Updated: Jun 2, 2022
Consumers must not be reasonably able to avoid the injury. An act or practice is not considered unfair if consumers may reasonably avoid injury. Consumers cannot reasonably avoid injury if the act or practice interferes with their ability to effectively make decisions or to take action to avoid injury. Normally the marketplace is self-correcting; it is governed by consumer choice and the ability of individual consumers to make their own private decisions without regulatory intervention. If material information about a product, such as pricing, is modified after the consumer has committed to purchasing the product, or withheld, the consumer cannot reasonably avoid the injury. Moreover, consumers cannot avoid injury if they are coerced into purchasing unwanted products or services or if a transaction occurs without their knowledge or consent. Consumers cannot reasonably avoid discrimination.

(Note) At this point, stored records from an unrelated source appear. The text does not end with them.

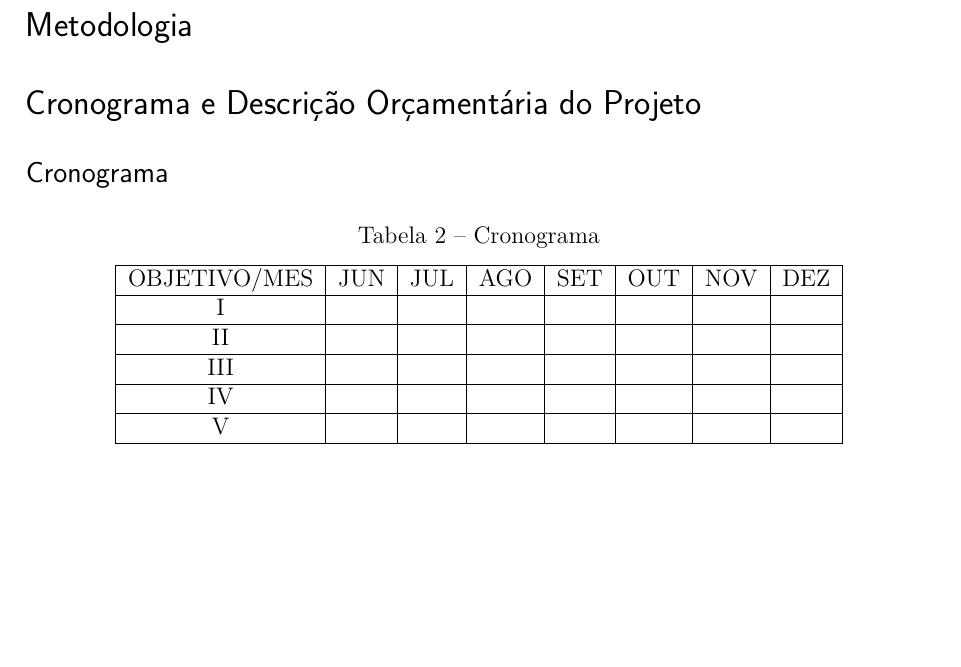
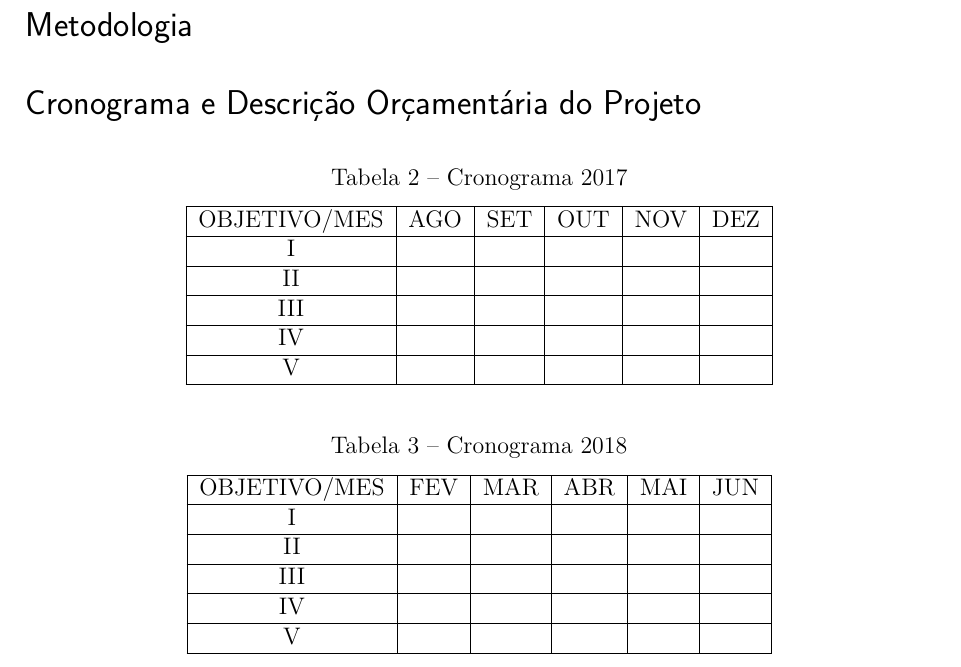
Before and after one commit to maxbborges/SIDv3, a LaTeX thesis (preprojeto/template-anteprojeto-tads.tex): part of page 6 of 7, cut so that both start at the same text, the shorter picture padded with empty space. Compiled offline with pdfLaTeX.

Commit message:
Melhoria nas tabelas

```diff
--- a/preprojeto/template-anteprojeto-tads.tex
+++ b/preprojeto/template-anteprojeto-tads.tex
@@ -133,25 +130,41 @@
 	Com o uso da estrutura cliente-servidor e usando o conceito de sinalização digital, a proposta é fazer a integração do cliente com as redes sociais, apresentando as postagens e os comentários em tempo real, devidamente moderados, em telas espalhadas pelos campus do Instituto Federal de Brasília
 
 \subsection*{Objetivos Gerais}
+
 \subsection*{Objetivos Específicos}
+
 \section*{Metodologia}
+
 \section*{Cronograma e Descrição Orçamentária do Projeto}
-\subsection*{Cronograma}
-
 	\begin{table}[h!]
 		\centering
-		\caption{Cronograma}
+		\caption{Cronograma 2017}
 		\label{my-label}
-		\begin{tabular}{|c|c|c|c|c|c|c|c|}
+		\begin{tabular}{|c|c|c|c|c|c|}
 			\hline
-			OBJETIVO/MES & JUN & JUL & AGO & SET & OUT & NOV & DEZ \\ \hline
-			I &  & & & & & & \\ \hline
-			II &  & & & & & & \\ \hline
-			III &  & & & & & & \\ \hline
-			IV &  & & & & & & \\ \hline
-			V &  & & & & & & \\ \hline
+			OBJETIVO/MES & AGO & SET & OUT & NOV & DEZ \\ \hline
+			I &  & & & & \\ \hline
+			II &  & & & & \\ \hline
+			III &  & & & & \\ \hline
+			IV &  & & & & \\ \hline
+			V &  & & & & \\ \hline
 		\end{tabular}
 	\end{table}
 
+	\begin{table}[h!]
+	\centering
+	\caption{Cronograma 2018}
+	\label{my-label}
+	\begin{tabular}{|c|c|c|c|c|c|}
+		\hline
+		OBJETIVO/MES & FEV & MAR & ABR & MAI & JUN \\ \hline
+		I &  & & & & \\ \hline
+		II &  & & & & \\ \hline
+		III &  & & & & \\ \hline
+		IV &  & & & & \\ \hline
+		V &  & & & & \\ \hline
+	\end{tabular}
+\end{table}
+
 \bibliography{bibliografia}
 \end{document}
```
Also changed, not shown: preprojeto/template-anteprojeto-tads.tex (3 more changed lines).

A key question is not whether a consumer could have made a better choice. Rather, the question is whether an act or practice hinders a consumer’s decision-making. For example, not having access to important information could prevent consumers from comparing available alternatives, choosing those that are most desirable to them, and avoiding those that are inadequate or unsatisfactory. In addition, if almost all market participants engage in a practice, a consumer’s incentive to search elsewhere for better terms is reduced, and the practice may not be reasonably avoidable.
For an injury to be reasonably avoidable, consumers must have practical means to avoid it, and the actions that a consumer is expected to take to avoid injury must be reasonable. While a consumer might avoid harm by hiring independent experts to test products in advance or by bringing legal claims for damages in every case of harm, these actions generally would be too expensive to be practical for individual consumers and, therefore, are not reasonable. There are many instances where consumers simply have no mechanism to avoid the injury. For example, consumers typically cannot avoid the harms of discrimination.
Management and Policy-Related Examination Procedures
Identify potential UDAAP concerns by reviewing all relevant written policies and procedures, customer complaints received by the entity or by the CFPB, internal and external audit reports, statistical and management reports, and examination reports. Determine whether:
i. The entity has a process to prevent discrimination in relation to all aspects of consumer financial products or services the entity offers or provides, which includes the evaluation of all policies, procedures and processes for discrimination prior to implementation or making changes, and continued monitoring for discrimination after implementation.
j. The entity’s compliance program includes an established process for periodic analysis and monitoring of all decision-making processes used in connection with consumer financial products or services, and a process to take corrective action to address any potential UDAAP concerns related to their use, including discrimination.
Availability of Terms or Services as Advertised
Evaluate whether product(s) and service(s) that consumers are receiving are consistent with the disclosures and policies. For each product and service being reviewed, select a sample that:
b. The entity offers products and services to consumers in a manner that prevents discrimination.
c. Consumers receive the specific product or service that they request.
Potential Areas for Transaction Testing
Through a high-level assessment of the entity’s products, services, and customer base, identify areas for potential transaction testing. This process should determine whether:
m. The entity fails to evaluate and make necessary adjustments and corrections to prevent discrimination.